It seems that every two-bit stand-up wannabe comedian has some bad Starbucks joke. You know like: "Why is there a Starbucks on all four corners? So that people with Alzheimer's can find one." I don't want to hear another comedian say, "I will have a grande mocha latte capudrinko." That said, if you own Starbucks, this is great. Free advertising! So if I may suggest some new targets for comics' material in 2007, how about some McDonald's (MCD), Ruth's Chris Steak House (RUTH) or Taco Bell (a division of Yum!) jokes? Something like: I'll have a taco, hold the E. coli.

  1. OTC bulletin-board solicitations.

My email and fax machines are increasingly being stuffed with stupid OTC BB ideas. The emails manage to get through spam filters, and you can't have your address taken off the distribution list. Cagey mongrels, these folks. Maybe some smart software vendor can find a solution to that problem.

Where is the SEC when we need them? How many people are losing hard-earned money by falling for the OTC BB rags-to-riches pitch? I bet many more than are being hurt by hedge funds. Instead of raising the minimum net-worth level for investment in hedge funds, how about if the SEC raises the minimum net-worth requirement for investing in OTC BB stocks? That would send those purveyors of dreck right back to the caves from which they came.

  1. OPEC.

This group of nations cheats on one another more often than Tony Soprano cheats on his wife, Carmela. OPEC lies with the same alacrity as Tommy Flanagan back when SNL was quality entertainment. (See No. 1.) Yeah, that's the ticket.

My best wishes for a happy and healthy holiday and New Year season to all of you and your families. Thank you for your personal notes and professional advice during the past year. I hope our Street Insight team has made this year a profitable and enlightening one for our subscribers. Last but not least, thanks to our tireless contributors and editors who work so hard every day to produce this fine product.
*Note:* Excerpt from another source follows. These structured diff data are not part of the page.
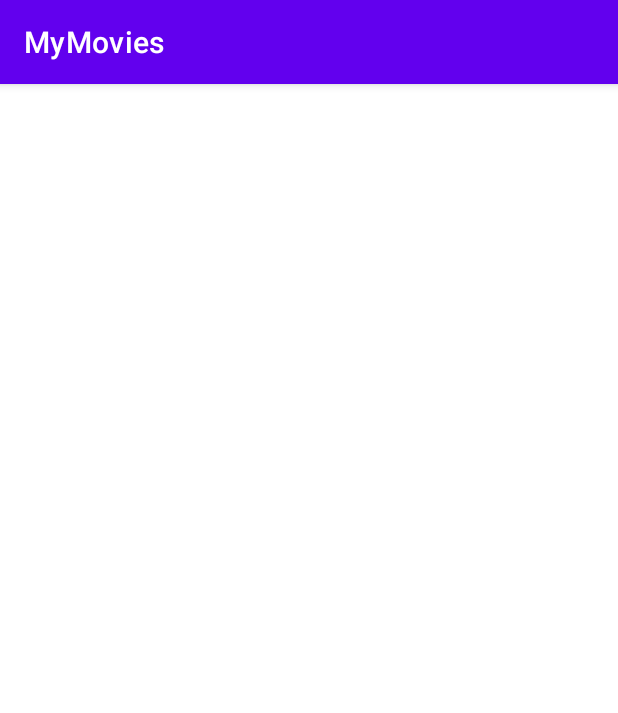
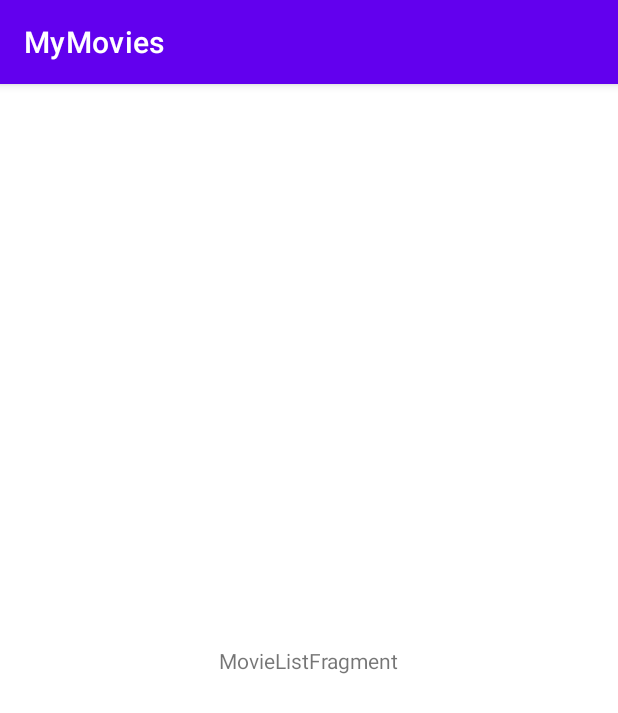
Before and after one commit to sarjshah/MyMovies, an Android app: the screen it shows after launch (MainActivity), on a phone screen of 412 x 824 dp. Shown: the top 713 px of the screen. Run offline under Robolectric (Android 15) with nearby library versions, the phone set to English and light mode, and no system bars; our stand-ins replace data binding.

Commit message:
Added navigation component and layout files.

```diff
--- /dev/null
+++ b/app/src/main/java/com/practice/mymovies/ui/adapter/MovieListAdapter.kt
@@ -0,0 +1,3 @@
+package com.practice.mymovies.ui.adapter
+
+class MovieListAdapter
--- /dev/null
+++ b/app/src/main/java/com/practice/mymovies/ui/movielist/MovieListFragment.kt
@@ -0,0 +1,26 @@
+package com.practice.mymovies.ui.movielist
+
+import android.os.Bundle
+import android.view.LayoutInflater
+import android.view.View
+import android.view.ViewGroup
+import androidx.databinding.DataBindingUtil
+import androidx.fragment.app.Fragment
+import com.practice.mymovies.R
+import com.practice.mymovies.databinding.FragmentMovieListBinding
+
+class MovieListFragment : Fragment() {
+    override fun onCreateView(
+        inflater: LayoutInflater,
+        container: ViewGroup?,
+        savedInstanceState: Bundle?
+    ): View? {
+
+        val binding =
+            DataBindingUtil.inflate<FragmentMovieListBinding>(
+                inflater, R.layout.fragment_movie_list, container, false
+            )
+
+        return binding.root
+    }
+}
--- /dev/null
+++ b/app/src/main/java/com/practice/mymovies/ui/movielist/MovieListViewModel.kt
@@ -0,0 +1,3 @@
+package com.practice.mymovies.ui.movielist
+
+class MovieListViewModel
--- a/app/src/main/res/layout/activity_main.xml
+++ b/app/src/main/res/layout/activity_main.xml
@@ -6,14 +6,12 @@
         android:layout_width="match_parent"
         android:layout_height="match_parent">
 
-        <TextView
-            android:id="@+id/tvText"
-            android:layout_width="wrap_content"
-            android:layout_height="wrap_content"
-            app:layout_constraintBottom_toBottomOf="parent"
-            app:layout_constraintEnd_toEndOf="parent"
-            app:layout_constraintHorizontal_bias="0.5"
-            app:layout_constraintStart_toStartOf="parent"
-            app:layout_constraintTop_toTopOf="parent" />
+        <androidx.fragment.app.FragmentContainerView
+            android:layout_width="match_parent"
+            android:layout_height="match_parent"
+            android:id="@+id/nav_host_fragment"
+            android:name="androidx.navigation.fragment.NavHostFragment"
+            app:defaultNavHost="true"
+            app:navGraph="@navigation/nav_graph"/>
     </androidx.constraintlayout.widget.ConstraintLayout>
 </layout>
--- /dev/null
+++ b/app/src/main/res/layout/fragment_movie_list.xml
@@ -0,0 +1,22 @@
+<?xml version="1.0" encoding="utf-8"?>
+<layout xmlns:app="http://schemas.android.com/apk/res-auto"
+    xmlns:android="http://schemas.android.com/apk/res/android"
+    xmlns:tools="http://schemas.android.com/tools"
+    tools:context=".ui.movielist.MovieListFragment">
+
+    <androidx.constraintlayout.widget.ConstraintLayout
+        android:layout_width="match_parent"
+        android:layout_height="match_parent">
+
+        <TextView
+            android:id="@+id/textView"
+            android:layout_width="wrap_content"
+            android:layout_height="wrap_content"
+            android:text="MovieListFragment"
+            app:layout_constraintBottom_toBottomOf="parent"
+            app:layout_constraintEnd_toEndOf="parent"
+            app:layout_constraintHorizontal_bias="0.5"
+            app:layout_constraintStart_toStartOf="parent"
+            app:layout_constraintTop_toTopOf="parent" />
+    </androidx.constraintlayout.widget.ConstraintLayout>
+</layout>
--- /dev/null
+++ b/app/src/main/res/layout/item_movie.xml
@@ -0,0 +1,8 @@
+<?xml version="1.0" encoding="utf-8"?>
+<layout>
+    <androidx.constraintlayout.widget.ConstraintLayout xmlns:android="http://schemas.android.com/apk/res/android"
+        android:layout_width="match_parent"
+        android:layout_height="match_parent">
+
+    </androidx.constraintlayout.widget.ConstraintLayout>
+</layout>
--- /dev/null
+++ b/app/src/main/res/navigation/nav_graph.xml
@@ -0,0 +1,13 @@
+<?xml version="1.0" encoding="utf-8"?>
+<navigation xmlns:android="http://schemas.android.com/apk/res/android"
+    xmlns:app="http://schemas.android.com/apk/res-auto"
+    xmlns:tools="http://schemas.android.com/tools"
+    android:id="@+id/nav_graph"
+    app:startDestination="@id/movieListFragment">
+
+    <fragment
+        android:id="@+id/movieListFragment"
+        android:name="com.practice.mymovies.ui.movielist.MovieListFragment"
+        android:label="fragment_movie_list"
+        tools:layout="@layout/fragment_movie_list" />
+</navigation>
```
Also changed, not shown: app/src/main/java/com/practice/mymovies/ui/MainActivity.kt (+3 -4 lines), 2 other files.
At the time of this Blog entry and the Street.com article, Scott Rothbort, his family and or clients of LakeView Asset Management, LLC were long shares of Apple Computer (AAPL), Google (GOOG), Sear’s Holdings (SHLD), Men’s Wearhouse (MW), Ralph Lauren (RL), McDonald's (MCD), Yum! Brands (YUM) and Ruth's Chris Steakhouse (RUTH) although positions can change at any time.

1 comment:

Eric Bergen said...

In 1996, authors Estrella and Mishkin released a famous Fed study that developed a probability table about how likely a recession would be 4 quarters later, given a particular level of the yield curve spread. Their study accurately predicted the stock market crash in 2001 when the yield curve was inverted one year earlier.

The last few months, the spread between the 3-month & 10-year bonds has been -0.40% indicating a ~40% chance of a recession.

2007 could be ugly! Every time a bearish set of economic data was released in late 2006, the stock market shrugged it off since it heightened expectations of a Fed rate cut in 2007 (which stimulates growth). On the other hand, when positive data was released, the market still rallied. Thus, the stock market was going to rally no matter what the news!!!

This year should be different due to (a dirty word for investors) STAGFLATION. Yesterday’s Fed minutes indicated the presence of this double whammy: slowing growth AND rising inflation. These 2 phenomena rarely work in opposition. What this means is that the economy is slowing, but the Fed is unlikely to cut rates as long as inflation is an issue. This is very bad for the stock market and, to a lesser extent, the bond market.